Indianz.Com > News > Lakota playwright Larissa FastHorse wins prestigious ‘genius grant’
MacArthur Foundation: Larissa FastHorse, Playwright | 2020 MacArthur Fellow
Lakota playwright Larissa FastHorse wins prestigious ‘Genius’ grant
Wednesday, October 7, 2020

Larissa FastHorse, a citizen of the Rosebud Sioux Tribe, has won a prestigious fellowship from the John D. and Catherine T. MacArthur Foundation, an award popularly known as a “genius grant.”

FastHorse is being recognized for her work in the arts. She is a playwright who advocates for accurate representation of Native peoples.

“A member of the Sicangu Lakota Nation, FastHorse combines a keen sense of satire and facility with dramatic forms in plays that are funny, incisive, and, at times, deeply unsettling for audiences faced with the realities of Native Americans’ experience in the United States,” the MacArthur Foundation states.

Larissa FastHorse. Photo © John D. and Catherine T. MacArthur Foundation – used with permission

FastHorse resides in California. Her works include Average Family, which depicts a reality television show featuring one Native and one non-Native family; Urban Rez, based on urban Indian communities in the Los Angeles area; and Native Nation, which was created in partnership with citizens of nearly every tribal nation in Arizona.

“I think as a Native American Lakota playwright, I have a unique view of the theater world that other playwrights don’t,” FastHorse says in a video released but the MacArthur Foundation.

FastHorse is a co-founder of Indigenous Direction, a consulting firm that works with companies and artists who want to create accurate work about, for and with Native peoples. She is one of 21 recipients of the MacArthur fellowship, which comes with a $625,000 award.

“In the midst of civil unrest, a global pandemic, natural disasters, and conflagrations, this group of 21 exceptionally creative individuals offers a moment for celebration,” Cecilia Conrad, the managing director of MacArthur Fellows,” said in announcing the class of 2020. “They are asking critical questions, developing innovative technologies and public policies, enriching our understanding of the human condition, and producing works of art that provoke and inspire us.”

Past Native recipients of the MacArthur fellowship include the late Elouise Cobell, a citizen of the Blackfeet Nation who won the landmark Indian trust fund lawsuit; attorney and professor Sarah Deer, a citizen of the Muscogee (Creek) Nation who is a leader in efforts to protect Native women from violence and crime; Jessie Little Doe Baird, a citizen of the Mashpee Wampanoag Tribe who has helped revive her people’s language; and Sven Haakanson, an Alutiiq scholar from Alaska.
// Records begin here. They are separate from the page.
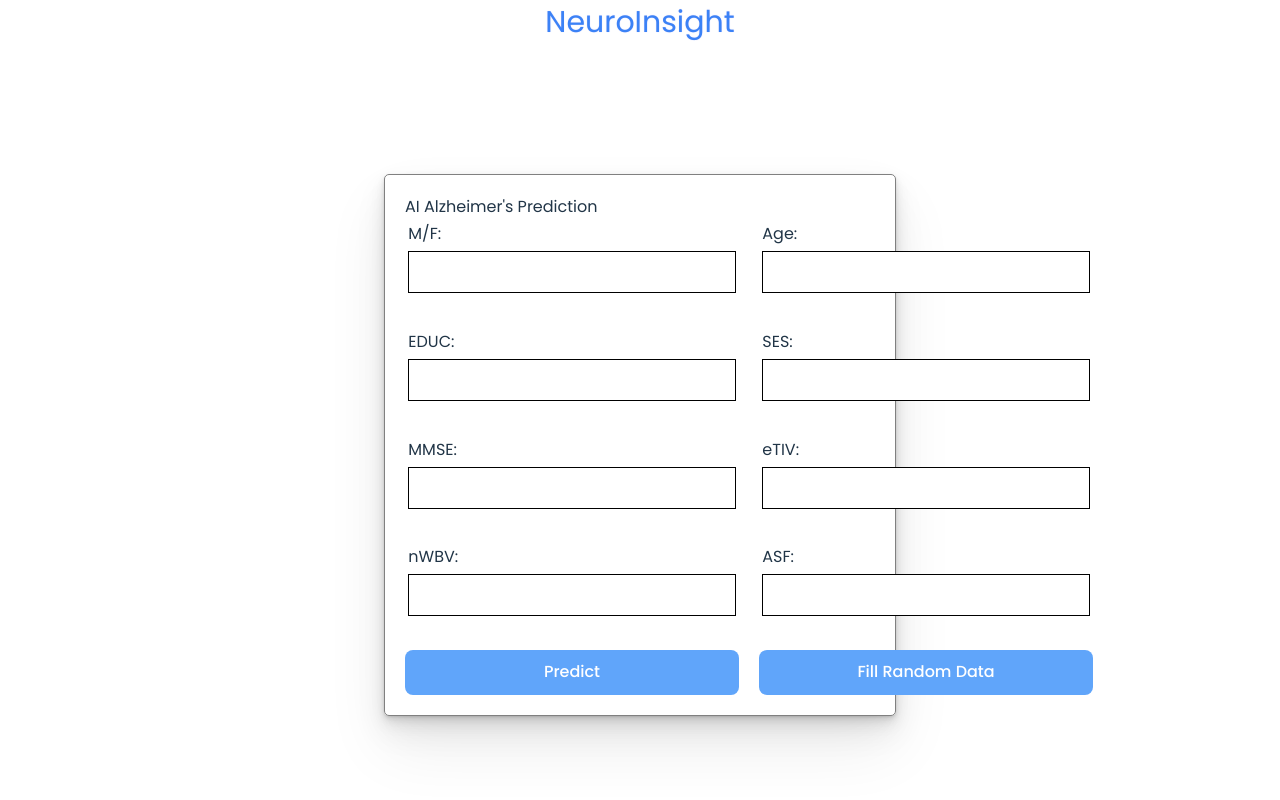
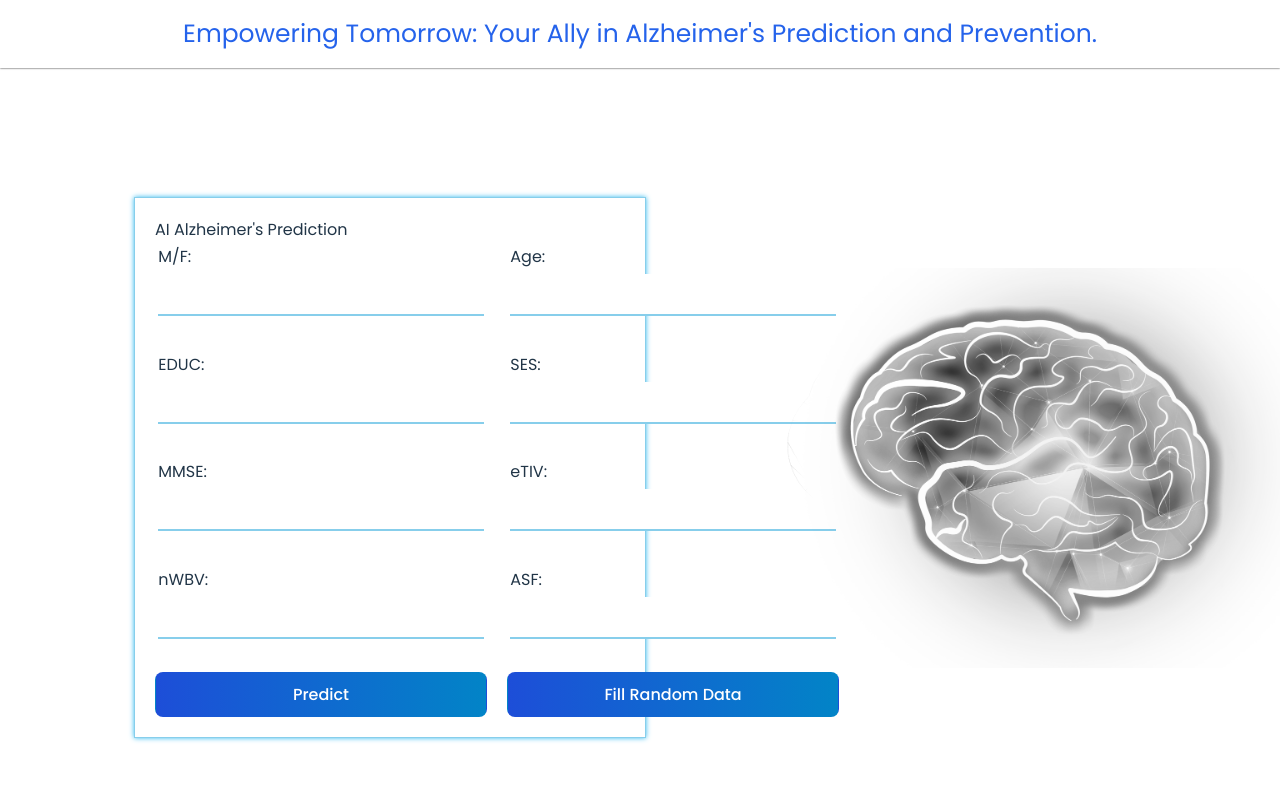
Before and after one commit to therahulsarkar/healthmate, a Next.js app in the folder client/: page /AI/Dementia in a window 1280 px wide. Shown: the top 800 px of the page. Built offline with nearby package versions, Linux system fonts and the light colour scheme.

Commit message:
final page for dementia complete

```diff
--- a/client/app/AI/Dementia/page.js
+++ b/client/app/AI/Dementia/page.js
@@ -1,9 +1,10 @@
 "use client"
 import React, { useState } from 'react';
-// import brain from './assets/brain.png';
+
 // import logo from './assets/logo.png'
-import Header from '@/Components/Header';
 const App = () => {
+
+
   const [formData, setFormData] = useState({
     'M/F': '',
     'Age': '',
@@ -67,6 +68,8 @@ const App = () => {
     if (!validateInputs()) {
       return;
     }
+   document.getElementById("load").style.display = "block";
+
 
     try {
       const numericFormData = Object.fromEntries(
@@ -88,6 +91,9 @@ const App = () => {
       const result = await response.json();
       setPredictionResult(result);
       setColorImage(result.probability > 0.5);
+      document.getElementById("load").style.display = "none";
+
+
     } catch (error) {
       console.error('Error fetching data:', error);
     }
@@ -106,8 +112,8 @@ const App = () => {
   <div>
 
 
-      <div className = "header">
-      <p className='text-blue-500 font-pop'>NeuroInsight</p>
+      <div className = "navbar">
+      <p className='text-blue-600 font-pop'>Empowering Tomorrow: Your Ally in Alzheimer's Prediction and Prevention.</p>
 
       </div>
     <div className="prediction-container font-pop">
@@ -126,8 +132,8 @@ const App = () => {
               />
             </div>
           ))}
-          <button className='bg-blue-400 font-pop' type="submit">Predict</button>
-           <button className='bg-blue-400 font-pop' type="button" onClick={fillRandomData}>
+          <button className='bg-gradient-to-r from-blue-700 to-sky-600 font-pop' type="submit">Predict</button>
+           <button className='bg-gradient-to-r from-blue-700 to-sky-600 font-pop' type="button" onClick={fillRandomData}>
               Fill Random Data
             </button>
         </form>
@@ -137,21 +143,21 @@ const App = () => {
 
       <div className={`image-container`}>
 
-        {/* <img
-          src={brain}
+        <img
+          src="/brain.png"
           alt="Prediction Result"
           style={imageStyle}
-        /> */}
+        />
         {predictionResult && (
           <div className="result">
 
-            {/*<p>Prediction: {predictionResult.prediction}</p>*/}
-            <p>Probability of developing Alzheimer's : <span style={textStyle}> {(predictionResult.probability * 100).toFixed(2)}%</span></p>
+            <p id="prob">Probability of developing Alzheimer's : <span style={textStyle}> {(predictionResult.probability * 100).toFixed(2)}%</span></p>
           </div>
         )}
+        <h2 id="load" className="text-blue-600 font-pop">Loading....</h2>
       </div>
     </div>
-    <div className="disclaimer">
+    <div className="disclaimer font-pop">
 
       <p>
 
@@ -160,7 +166,7 @@ Disclaimer:
 The predictions provided by this Alzheimer's prediction model are based on a machine learning algorithm trained on a limited dataset. It is essential to understand that the model's accuracy and reliability may vary, and the predictions should not be considered as a definitive diagnosis.</p>
     <p>For queries contact <a  href="mailto:therahulsarkar@gmail.com"> Rahul</a></p>
     </div>
-    <div className="info">
+    <div className="info font-pop">
     <table>
         <tr>
             <th>Parameter</th>
--- a/client/app/globals.css
+++ b/client/app/globals.css
@@ -35,7 +35,7 @@ body {
   align-items: center;
   font-size: 30px;
   text-align: center;
-  animation :glow 2s infinite ease-in-out;
+
 }
 
 body{
@@ -67,9 +67,9 @@ body{
   width:40%;
   margin: auto;
   padding: 20px;
-  border: 1px solid gray;
-  border-radius: 5px;
-  box-shadow: rgba(0, 0, 0, 0.07) 0px 1px 2px, rgba(0, 0, 0, 0.07) 0px 2px 4px, rgba(0, 0, 0, 0.07) 0px 4px 8px, rgba(0, 0, 0, 0.07) 0px 8px 16px, rgba(0, 0, 0, 0.07) 0px 16px 32px, rgba(0, 0, 0, 0.07) 0px 32px 64px;
+  border :1px solid skyblue;
+  /* box-shadow: rgba(0, 0, 0, 0.07) 0px 1px 2px, rgba(0, 0, 0, 0.07) 0px 2px 4px, rgba(0, 0, 0, 0.07) 0px 4px 8px, rgba(0, 0, 0, 0.07) 0px 8px 16px, rgba(0, 0, 0, 0.07) 0px 16px 32px, rgba(0, 0, 0, 0.07) 0px 32px 64px; */
+  box-shadow:rgb(46, 185, 239) 0px 0px 5px;
 }
 
 .result p {
@@ -99,9 +99,16 @@ label {
 }
 
 input {
-  border: 1px solid black;
+
+  border-bottom : 2px solid skyblue;
   padding: 8px;
   margin-bottom: 10px;
+  outline:none;
+  text-decoration: none;
+
+}
+input:focus{
+  border-bottom : 3px solid skyblue;
 }
 
 button {
@@ -145,8 +152,11 @@ table {
   flex-direction: row;
   align-items: center;
   gap: 10px;
-  align-items: start;
+  justify-content: center;
   padding: 15px;
+  font-size: 25px;
+  text-align: center;
+  box-shadow: #1c1c1c 0px 0px 2px;
 
 }
 
@@ -251,9 +261,12 @@ button {
 button:hover {
   border-color: #646cff;
 }
-button:focus,
-button:focus-visible {
-  outline: 4px auto -webkit-focus-ring-color;
+
+
+#load{
+  display:none;
+  align-items: center;
+  justify-content: center;
 }
 
 @media (prefers-color-scheme: light) {
```
Also changed, not shown: client/public/brain.png (added).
In her own words: Larissa FastHorse
From the John D. and Catherine T. MacArthur Foundation:
“When I start a play, I don’t have a preordained idea of what form it should take or the point of the story or how it ends. Sometimes the community I am working with determines those things, sometimes it is up to me. Either way, I write the first draft of the script very quickly, allowing the characters to say and do what they want.

One time, without warning, my favorite character killed himself. I burst into tears at the shock. Then my job was to embed that personal, visceral experience into the action of the script. That’s where the real work happens in draft after draft, crafting that emotional journey underneath the action, a roller coaster ride hidden in plain sight. But when it works and I watch an entire audience gasp or laugh or cry together, it’s magic. It’s why we need theater.”
Photo © John D. and Catherine T. MacArthur Foundation – used with permission